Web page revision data
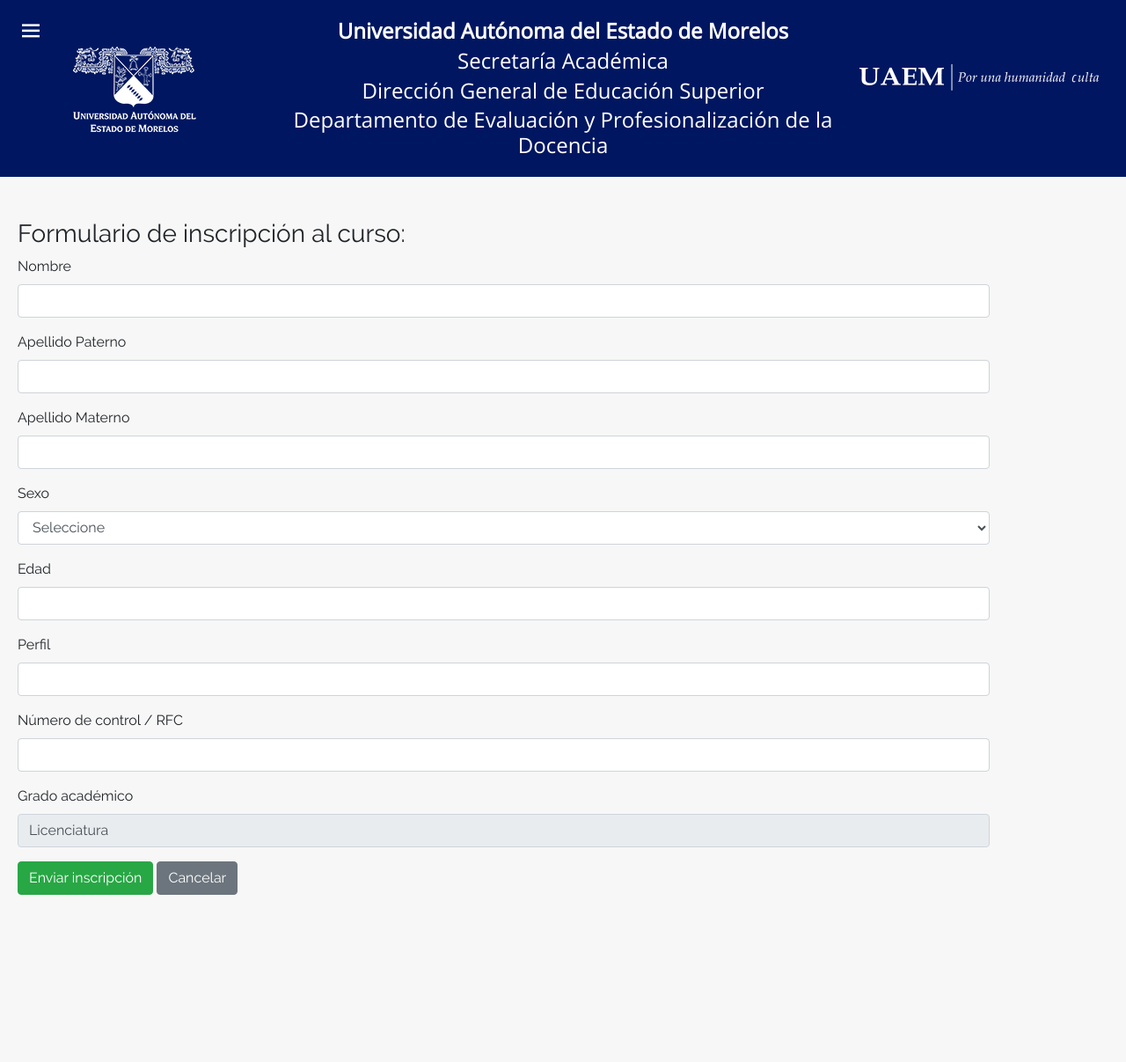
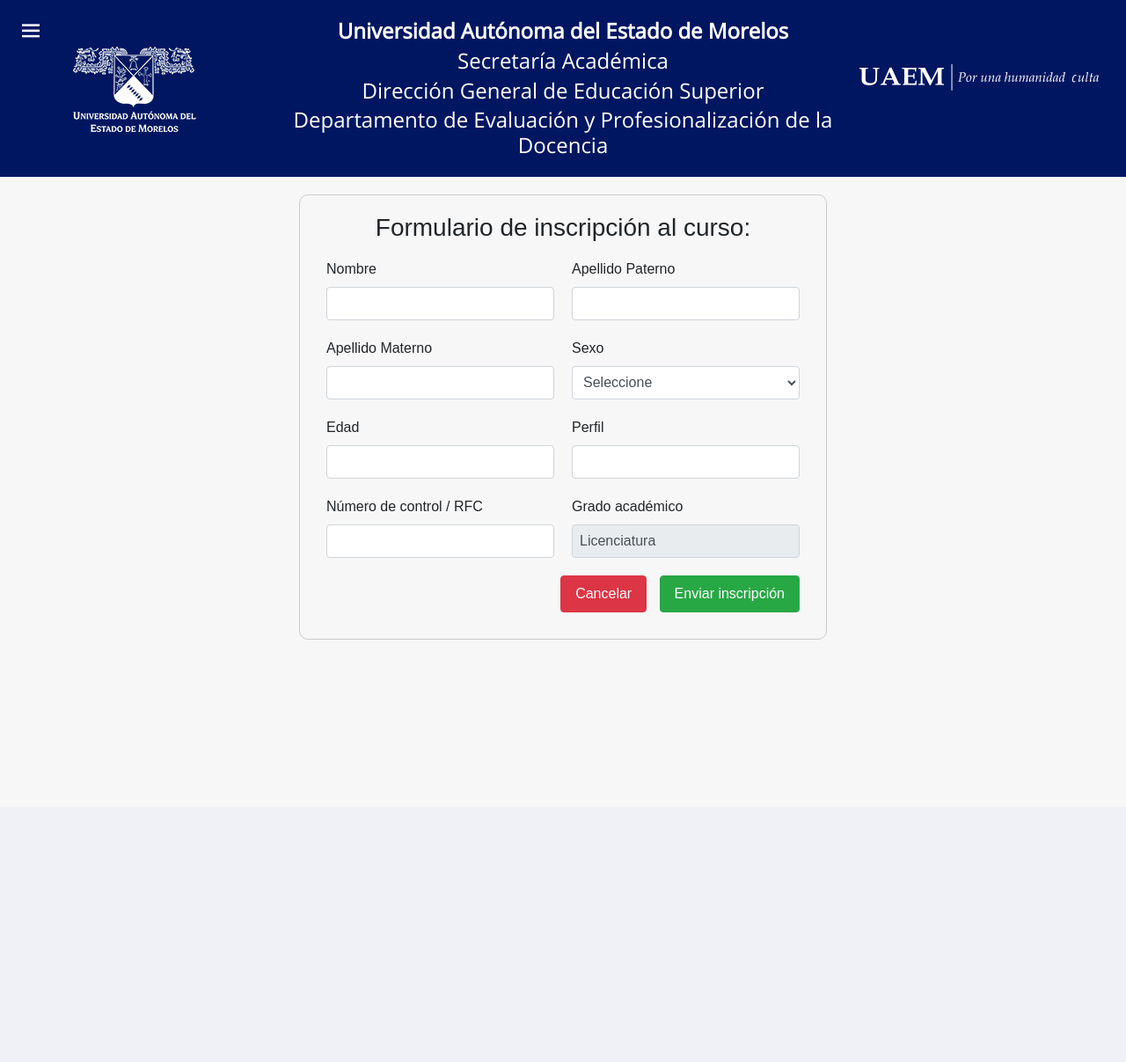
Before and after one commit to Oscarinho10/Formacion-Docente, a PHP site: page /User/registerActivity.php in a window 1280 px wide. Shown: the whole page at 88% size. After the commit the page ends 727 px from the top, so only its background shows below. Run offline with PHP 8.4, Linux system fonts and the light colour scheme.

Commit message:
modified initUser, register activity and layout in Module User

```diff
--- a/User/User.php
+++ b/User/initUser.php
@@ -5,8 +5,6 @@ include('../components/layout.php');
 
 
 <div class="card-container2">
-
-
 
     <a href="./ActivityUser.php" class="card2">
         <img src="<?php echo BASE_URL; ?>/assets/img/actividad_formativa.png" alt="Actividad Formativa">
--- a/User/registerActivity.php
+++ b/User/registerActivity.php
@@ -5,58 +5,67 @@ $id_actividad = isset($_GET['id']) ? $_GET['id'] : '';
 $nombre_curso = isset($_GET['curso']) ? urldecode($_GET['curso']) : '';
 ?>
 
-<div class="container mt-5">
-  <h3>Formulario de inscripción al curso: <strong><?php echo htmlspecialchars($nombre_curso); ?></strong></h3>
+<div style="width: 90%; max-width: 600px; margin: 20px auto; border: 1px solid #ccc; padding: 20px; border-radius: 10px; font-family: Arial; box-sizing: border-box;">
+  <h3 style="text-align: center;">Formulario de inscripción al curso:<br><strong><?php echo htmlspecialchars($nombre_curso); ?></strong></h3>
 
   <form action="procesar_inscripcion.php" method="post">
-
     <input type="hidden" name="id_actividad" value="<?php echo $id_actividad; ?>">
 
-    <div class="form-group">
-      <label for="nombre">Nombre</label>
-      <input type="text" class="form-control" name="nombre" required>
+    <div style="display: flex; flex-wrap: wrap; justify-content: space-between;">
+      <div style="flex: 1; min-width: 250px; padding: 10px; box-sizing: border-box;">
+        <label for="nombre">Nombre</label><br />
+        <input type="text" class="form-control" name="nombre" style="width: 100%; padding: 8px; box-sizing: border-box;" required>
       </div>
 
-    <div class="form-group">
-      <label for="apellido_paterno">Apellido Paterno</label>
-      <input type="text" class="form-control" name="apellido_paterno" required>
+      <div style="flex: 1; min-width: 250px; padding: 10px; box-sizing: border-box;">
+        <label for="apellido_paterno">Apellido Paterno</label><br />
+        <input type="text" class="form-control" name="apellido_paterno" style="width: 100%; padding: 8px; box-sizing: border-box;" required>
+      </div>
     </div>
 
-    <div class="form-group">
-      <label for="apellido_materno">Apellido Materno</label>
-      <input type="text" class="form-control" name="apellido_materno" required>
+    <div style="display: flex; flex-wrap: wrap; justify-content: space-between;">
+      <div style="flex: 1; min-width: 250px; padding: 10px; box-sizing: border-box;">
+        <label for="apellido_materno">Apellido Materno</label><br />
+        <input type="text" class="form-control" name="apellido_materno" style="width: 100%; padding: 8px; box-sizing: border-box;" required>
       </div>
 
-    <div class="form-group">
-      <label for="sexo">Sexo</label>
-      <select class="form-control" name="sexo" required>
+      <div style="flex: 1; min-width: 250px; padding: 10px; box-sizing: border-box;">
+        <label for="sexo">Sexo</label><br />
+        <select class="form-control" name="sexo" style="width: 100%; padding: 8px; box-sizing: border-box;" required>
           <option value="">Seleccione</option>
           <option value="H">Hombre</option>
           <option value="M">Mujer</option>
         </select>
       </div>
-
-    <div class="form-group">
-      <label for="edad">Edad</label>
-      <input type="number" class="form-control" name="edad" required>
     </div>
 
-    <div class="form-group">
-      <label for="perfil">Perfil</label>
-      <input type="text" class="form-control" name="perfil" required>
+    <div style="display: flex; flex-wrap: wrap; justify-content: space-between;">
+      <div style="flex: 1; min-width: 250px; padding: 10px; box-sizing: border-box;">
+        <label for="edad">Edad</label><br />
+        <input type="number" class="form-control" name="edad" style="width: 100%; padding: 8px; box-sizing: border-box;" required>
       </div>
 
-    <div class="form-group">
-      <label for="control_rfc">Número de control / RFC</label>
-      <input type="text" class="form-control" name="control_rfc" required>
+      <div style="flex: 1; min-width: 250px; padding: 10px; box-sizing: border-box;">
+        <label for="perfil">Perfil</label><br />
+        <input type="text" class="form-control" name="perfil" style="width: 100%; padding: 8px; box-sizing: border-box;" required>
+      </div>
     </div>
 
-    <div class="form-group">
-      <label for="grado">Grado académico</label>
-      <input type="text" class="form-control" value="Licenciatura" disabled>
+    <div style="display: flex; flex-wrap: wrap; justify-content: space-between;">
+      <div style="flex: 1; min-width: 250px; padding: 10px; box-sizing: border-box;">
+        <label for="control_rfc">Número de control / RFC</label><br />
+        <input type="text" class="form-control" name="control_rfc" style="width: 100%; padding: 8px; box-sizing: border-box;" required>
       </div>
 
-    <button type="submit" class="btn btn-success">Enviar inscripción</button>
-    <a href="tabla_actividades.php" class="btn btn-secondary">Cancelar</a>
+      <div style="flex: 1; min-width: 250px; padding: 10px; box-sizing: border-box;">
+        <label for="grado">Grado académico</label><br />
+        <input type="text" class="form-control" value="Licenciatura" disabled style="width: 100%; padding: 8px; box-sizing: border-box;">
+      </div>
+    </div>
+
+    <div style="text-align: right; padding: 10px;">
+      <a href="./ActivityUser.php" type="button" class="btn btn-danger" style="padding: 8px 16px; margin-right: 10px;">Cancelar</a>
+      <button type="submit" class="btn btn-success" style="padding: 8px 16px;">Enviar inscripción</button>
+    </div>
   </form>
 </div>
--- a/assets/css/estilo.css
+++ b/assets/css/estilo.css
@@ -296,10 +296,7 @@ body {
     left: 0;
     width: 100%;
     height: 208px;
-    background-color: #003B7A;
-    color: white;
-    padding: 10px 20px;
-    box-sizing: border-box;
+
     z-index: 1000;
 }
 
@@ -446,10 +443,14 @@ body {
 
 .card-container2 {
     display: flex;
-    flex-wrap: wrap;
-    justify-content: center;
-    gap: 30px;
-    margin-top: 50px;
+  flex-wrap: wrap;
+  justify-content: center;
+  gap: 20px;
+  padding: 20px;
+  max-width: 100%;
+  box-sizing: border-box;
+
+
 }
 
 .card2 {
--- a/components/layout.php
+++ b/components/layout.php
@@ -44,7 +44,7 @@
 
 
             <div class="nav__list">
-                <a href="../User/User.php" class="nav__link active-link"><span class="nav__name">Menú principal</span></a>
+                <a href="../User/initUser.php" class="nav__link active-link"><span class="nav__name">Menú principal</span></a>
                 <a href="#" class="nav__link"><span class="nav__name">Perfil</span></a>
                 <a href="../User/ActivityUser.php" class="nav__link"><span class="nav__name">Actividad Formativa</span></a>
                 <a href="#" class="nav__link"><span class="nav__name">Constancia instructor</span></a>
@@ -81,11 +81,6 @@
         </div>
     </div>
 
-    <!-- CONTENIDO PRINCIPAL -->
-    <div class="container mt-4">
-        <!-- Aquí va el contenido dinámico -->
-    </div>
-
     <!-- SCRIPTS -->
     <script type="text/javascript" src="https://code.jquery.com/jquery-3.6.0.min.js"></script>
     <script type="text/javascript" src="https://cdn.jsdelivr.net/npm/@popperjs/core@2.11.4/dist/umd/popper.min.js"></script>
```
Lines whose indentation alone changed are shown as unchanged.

TASK DESCRIPTION - The copy you produce must match the entries above exactly, except that it has no pictures.

EXERCISE OUTPUT -
Before and after one commit to Oscarinho10/Formacion-Docente, a PHP site: page /User/registerActivity.php in a window 1280 px wide. Shown: the whole page at 88% size. After the commit the page ends 727 px from the top, so only its background shows below. Run offline with PHP 8.4, Linux system fonts and the light colour scheme.

Commit message:
modified initUser, register activity and layout in Module User

```diff
--- a/User/User.php
+++ b/User/initUser.php
@@ -5,8 +5,6 @@ include('../components/layout.php');
 
 
 <div class="card-container2">
-
-
 
     <a href="./ActivityUser.php" class="card2">
         <img src="<?php echo BASE_URL; ?>/assets/img/actividad_formativa.png" alt="Actividad Formativa">
--- a/User/registerActivity.php
+++ b/User/registerActivity.php
@@ -5,58 +5,67 @@ $id_actividad = isset($_GET['id']) ? $_GET['id'] : '';
 $nombre_curso = isset($_GET['curso']) ? urldecode($_GET['curso']) : '';
 ?>
 
-<div class="container mt-5">
-  <h3>Formulario de inscripción al curso: <strong><?php echo htmlspecialchars($nombre_curso); ?></strong></h3>
+<div style="width: 90%; max-width: 600px; margin: 20px auto; border: 1px solid #ccc; padding: 20px; border-radius: 10px; font-family: Arial; box-sizing: border-box;">
+  <h3 style="text-align: center;">Formulario de inscripción al curso:<br><strong><?php echo htmlspecialchars($nombre_curso); ?></strong></h3>
 
   <form action="procesar_inscripcion.php" method="post">
-
     <input type="hidden" name="id_actividad" value="<?php echo $id_actividad; ?>">
 
-    <div class="form-group">
-      <label for="nombre">Nombre</label>
-      <input type="text" class="form-control" name="nombre" required>
+    <div style="display: flex; flex-wrap: wrap; justify-content: space-between;">
+      <div style="flex: 1; min-width: 250px; padding: 10px; box-sizing: border-box;">
+        <label for="nombre">Nombre</label><br />
+        <input type="text" class="form-control" name="nombre" style="width: 100%; padding: 8px; box-sizing: border-box;" required>
       </div>
 
-    <div class="form-group">
-      <label for="apellido_paterno">Apellido Paterno</label>
-      <input type="text" class="form-control" name="apellido_paterno" required>
+      <div style="flex: 1; min-width: 250px; padding: 10px; box-sizing: border-box;">
+        <label for="apellido_paterno">Apellido Paterno</label><br />
+        <input type="text" class="form-control" name="apellido_paterno" style="width: 100%; padding: 8px; box-sizing: border-box;" required>
+      </div>
     </div>
 
-    <div class="form-group">
-      <label for="apellido_materno">Apellido Materno</label>
-      <input type="text" class="form-control" name="apellido_materno" required>
+    <div style="display: flex; flex-wrap: wrap; justify-content: space-between;">
+      <div style="flex: 1; min-width: 250px; padding: 10px; box-sizing: border-box;">
+        <label for="apellido_materno">Apellido Materno</label><br />
+        <input type="text" class="form-control" name="apellido_materno" style="width: 100%; padding: 8px; box-sizing: border-box;" required>
       </div>
 
-    <div class="form-group">
-      <label for="sexo">Sexo</label>
-      <select class="form-control" name="sexo" required>
+      <div style="flex: 1; min-width: 250px; padding: 10px; box-sizing: border-box;">
+        <label for="sexo">Sexo</label><br />
+        <select class="form-control" name="sexo" style="width: 100%; padding: 8px; box-sizing: border-box;" required>
           <option value="">Seleccione</option>
           <option value="H">Hombre</option>
           <option value="M">Mujer</option>
         </select>
       </div>
-
-    <div class="form-group">
-      <label for="edad">Edad</label>
-      <input type="number" class="form-control" name="edad" required>
     </div>
 
-    <div class="form-group">
-      <label for="perfil">Perfil</label>
-      <input type="text" class="form-control" name="perfil" required>
+    <div style="display: flex; flex-wrap: wrap; justify-content: space-between;">
+      <div style="flex: 1; min-width: 250px; padding: 10px; box-sizing: border-box;">
+        <label for="edad">Edad</label><br />
+        <input type="number" class="form-control" name="edad" style="width: 100%; padding: 8px; box-sizing: border-box;" required>
       </div>
 
-    <div class="form-group">
-      <label for="control_rfc">Número de control / RFC</label>
-      <input type="text" class="form-control" name="control_rfc" required>
+      <div style="flex: 1; min-width: 250px; padding: 10px; box-sizing: border-box;">
+        <label for="perfil">Perfil</label><br />
+        <input type="text" class="form-control" name="perfil" style="width: 100%; padding: 8px; box-sizing: border-box;" required>
+      </div>
     </div>
 
-    <div class="form-group">
-      <label for="grado">Grado académico</label>
-      <input type="text" class="form-control" value="Licenciatura" disabled>
+    <div style="display: flex; flex-wrap: wrap; justify-content: space-between;">
+      <div style="flex: 1; min-width: 250px; padding: 10px; box-sizing: border-box;">
+        <label for="control_rfc">Número de control / RFC</label><br />
+        <input type="text" class="form-control" name="control_rfc" style="width: 100%; padding: 8px; box-sizing: border-box;" required>
       </div>
 
-    <button type="submit" class="btn btn-success">Enviar inscripción</button>
-    <a href="tabla_actividades.php" class="btn btn-secondary">Cancelar</a>
+      <div style="flex: 1; min-width: 250px; padding: 10px; box-sizing: border-box;">
+        <label for="grado">Grado académico</label><br />
+        <input type="text" class="form-control" value="Licenciatura" disabled style="width: 100%; padding: 8px; box-sizing: border-box;">
+      </div>
+    </div>
+
+    <div style="text-align: right; padding: 10px;">
+      <a href="./ActivityUser.php" type="button" class="btn btn-danger" style="padding: 8px 16px; margin-right: 10px;">Cancelar</a>
+      <button type="submit" class="btn btn-success" style="padding: 8px 16px;">Enviar inscripción</button>
+    </div>
   </form>
 </div>
--- a/assets/css/estilo.css
+++ b/assets/css/estilo.css
@@ -296,10 +296,7 @@ body {
     left: 0;
     width: 100%;
     height: 208px;
-    background-color: #003B7A;
-    color: white;
-    padding: 10px 20px;
-    box-sizing: border-box;
+
     z-index: 1000;
 }
 
@@ -446,10 +443,14 @@ body {
 
 .card-container2 {
     display: flex;
-    flex-wrap: wrap;
-    justify-content: center;
-    gap: 30px;
-    margin-top: 50px;
+  flex-wrap: wrap;
+  justify-content: center;
+  gap: 20px;
+  padding: 20px;
+  max-width: 100%;
+  box-sizing: border-box;
+
+
 }
 
 .card2 {
--- a/components/layout.php
+++ b/components/layout.php
@@ -44,7 +44,7 @@
 
 
             <div class="nav__list">
-                <a href="../User/User.php" class="nav__link active-link"><span class="nav__name">Menú principal</span></a>
+                <a href="../User/initUser.php" class="nav__link active-link"><span class="nav__name">Menú principal</span></a>
                 <a href="#" class="nav__link"><span class="nav__name">Perfil</span></a>
                 <a href="../User/ActivityUser.php" class="nav__link"><span class="nav__name">Actividad Formativa</span></a>
                 <a href="#" class="nav__link"><span class="nav__name">Constancia instructor</span></a>
@@ -81,11 +81,6 @@
         </div>
     </div>
 
-    <!-- CONTENIDO PRINCIPAL -->
-    <div class="container mt-4">
-        <!-- Aquí va el contenido dinámico -->
-    </div>
-
     <!-- SCRIPTS -->
     <script type="text/javascript" src="https://code.jquery.com/jquery-3.6.0.min.js"></script>
     <script type="text/javascript" src="https://cdn.jsdelivr.net/npm/@popperjs/core@2.11.4/dist/umd/popper.min.js"></script>
```
Lines whose indentation alone changed are shown as unchanged.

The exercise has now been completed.